Segment Start: MATERIAL PROVIDED

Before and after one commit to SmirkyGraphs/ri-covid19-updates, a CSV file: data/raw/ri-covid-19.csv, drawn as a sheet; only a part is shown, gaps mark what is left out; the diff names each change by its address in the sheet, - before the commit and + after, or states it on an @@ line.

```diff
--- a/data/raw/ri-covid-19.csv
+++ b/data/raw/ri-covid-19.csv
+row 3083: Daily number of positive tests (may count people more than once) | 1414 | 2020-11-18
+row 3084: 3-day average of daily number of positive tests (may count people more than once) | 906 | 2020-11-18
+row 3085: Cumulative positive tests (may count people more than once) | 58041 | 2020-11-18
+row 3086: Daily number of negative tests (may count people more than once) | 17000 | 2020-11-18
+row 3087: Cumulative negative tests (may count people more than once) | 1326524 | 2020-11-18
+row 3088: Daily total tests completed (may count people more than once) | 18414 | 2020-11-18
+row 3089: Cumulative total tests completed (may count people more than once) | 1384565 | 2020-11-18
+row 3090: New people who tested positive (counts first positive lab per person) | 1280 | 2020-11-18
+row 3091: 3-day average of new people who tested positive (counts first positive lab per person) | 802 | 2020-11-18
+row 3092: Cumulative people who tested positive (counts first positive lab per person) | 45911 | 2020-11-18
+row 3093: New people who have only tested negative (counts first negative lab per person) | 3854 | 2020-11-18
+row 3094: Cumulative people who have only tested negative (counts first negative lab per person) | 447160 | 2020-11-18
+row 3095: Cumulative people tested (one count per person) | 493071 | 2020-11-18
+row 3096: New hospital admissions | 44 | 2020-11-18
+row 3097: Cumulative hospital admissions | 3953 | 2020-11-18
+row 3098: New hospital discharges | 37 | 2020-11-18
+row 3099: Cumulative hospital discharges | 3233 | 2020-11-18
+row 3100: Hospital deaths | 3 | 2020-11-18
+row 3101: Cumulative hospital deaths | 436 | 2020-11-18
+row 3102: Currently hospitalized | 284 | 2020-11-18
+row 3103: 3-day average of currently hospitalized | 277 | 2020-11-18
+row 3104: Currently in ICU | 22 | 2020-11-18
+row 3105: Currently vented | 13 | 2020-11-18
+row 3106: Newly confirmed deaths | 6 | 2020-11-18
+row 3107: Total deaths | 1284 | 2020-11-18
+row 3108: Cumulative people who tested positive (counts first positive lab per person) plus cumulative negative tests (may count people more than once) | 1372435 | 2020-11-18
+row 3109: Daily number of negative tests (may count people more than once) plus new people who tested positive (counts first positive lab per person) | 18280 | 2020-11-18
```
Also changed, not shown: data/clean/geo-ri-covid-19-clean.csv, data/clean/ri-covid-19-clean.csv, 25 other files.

Segment End: MATERIAL PROVIDED

→ **DESCRIPTION OF THE TASK**
What is the number of lines above that contain "data"? Reply with that number only.

→ **RESPONSE AREA**
4